3aAA5. Sound radiation from boxes with tone holes.

Session: Wednesday Morning, May 15

Time: 9:30

Author: Gabriel Weinreich
Location: Dept. of Phys., Univ. of Michigan, Ann Arbor, MI 48109-1120

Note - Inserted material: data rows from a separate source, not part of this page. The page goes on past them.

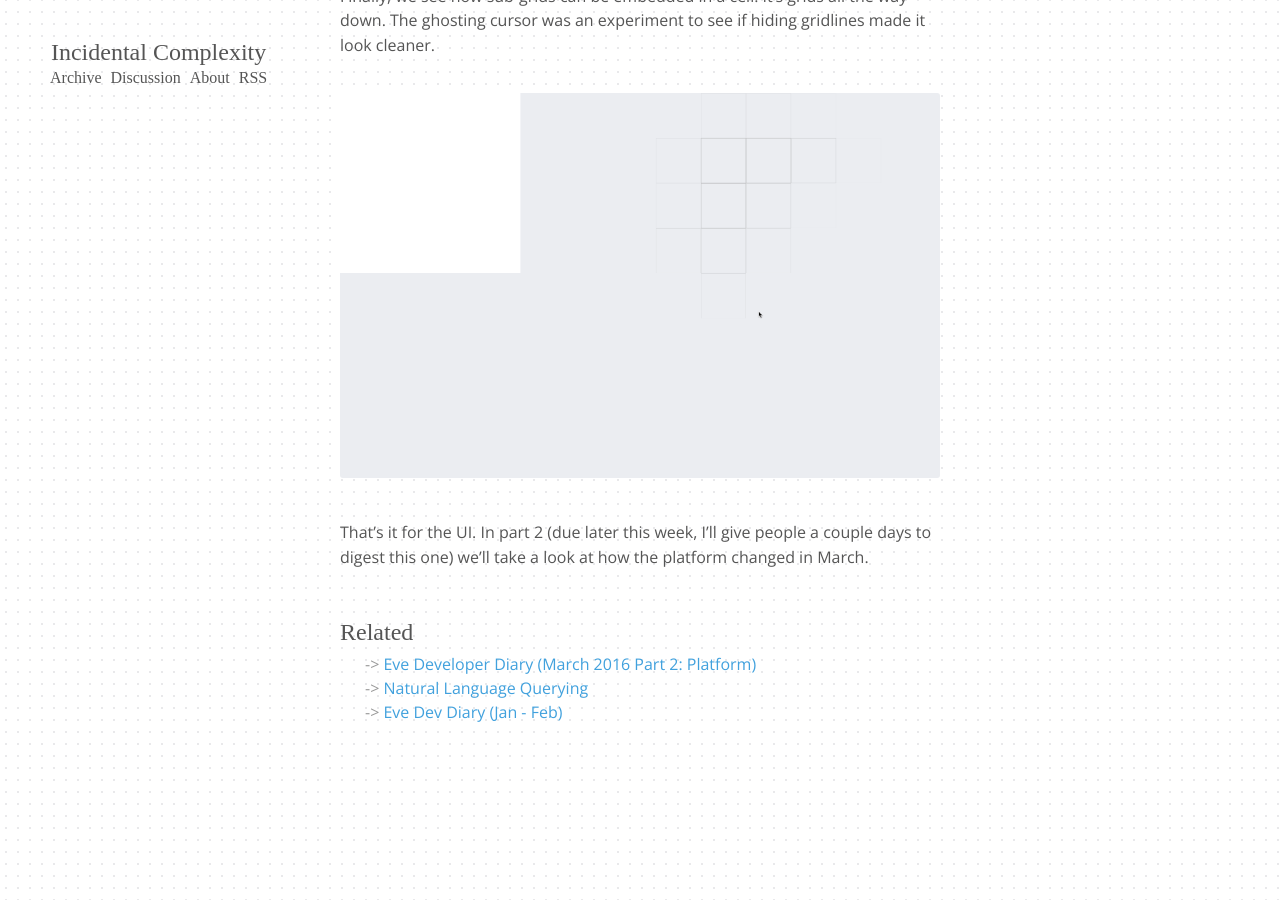
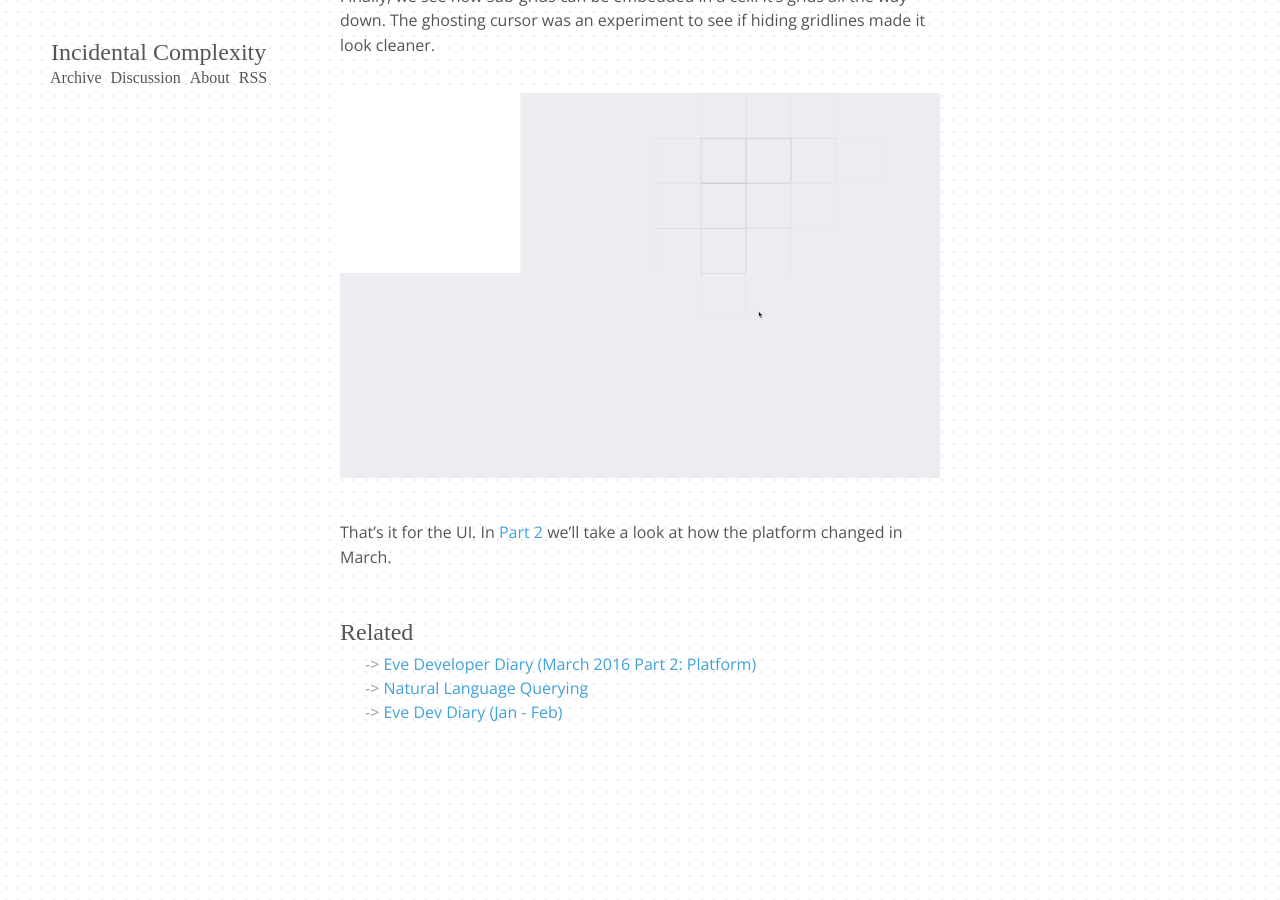
Before and after one commit to Kodowa/incidentalcomplexity, a Jekyll site: the page built from _posts/2016-06-22-mar1.md, in a window 1280 px wide and 900 px high, scrolled down 4398 px. Built offline with Jekyll 4.4.1, drawn with Linux system fonts in a browser that asks for light colours; some web fonts are replaced.

Commit message:
Link to part 2

```diff
--- a/_posts/2016-06-22-mar1.md
+++ b/_posts/2016-06-22-mar1.md
@@ -58,4 +58,4 @@ Finally, we see how sub-grids can be embedded in a cell. It's grids all the way
 
 ![WikiGrid]({{ site.url }}/images/wikigrid3.gif)
 
-That’s it for the UI. In part 2 (due later this week, I’ll give people a couple days to digest this one) we’ll take a look at how the platform changed in March.
+That’s it for the UI. In [Part 2](http://incidentalcomplexity.com/2016/06/22/mar2/) we’ll take a look at how the platform changed in March.
```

The normal modes of a hollow box with one or more sound holes, such as forms the radiating element of a typical string instrument, are combinations of ``wood modes'' and ``air modes.'' Wood modes have an average frequency spacing independent of frequency, whereas the average spacing of air modes is inversely proportional to frequency for frequencies low enough to make the ``thin'' dimension of the box smaller than half a wavelength, becoming inversely proportional to the square of the frequency for frequencies above that. As a result, the density of modes of, say, a violin, is generally dominated by wood modes at low frequencies and by air modes at high frequencies. The interplay of the two types of modes has radical consequences for the directivity of string instruments, in that the directional pattern can change drastically within very small musical intervals, perhaps accounting for the special ``flashing brilliance'' that such instruments exhibit. This talk will outline the theory of these effects and support it with experimental observations. [Work supported by NSF.]

from ASA 131st Meeting, Indianapolis, May 1996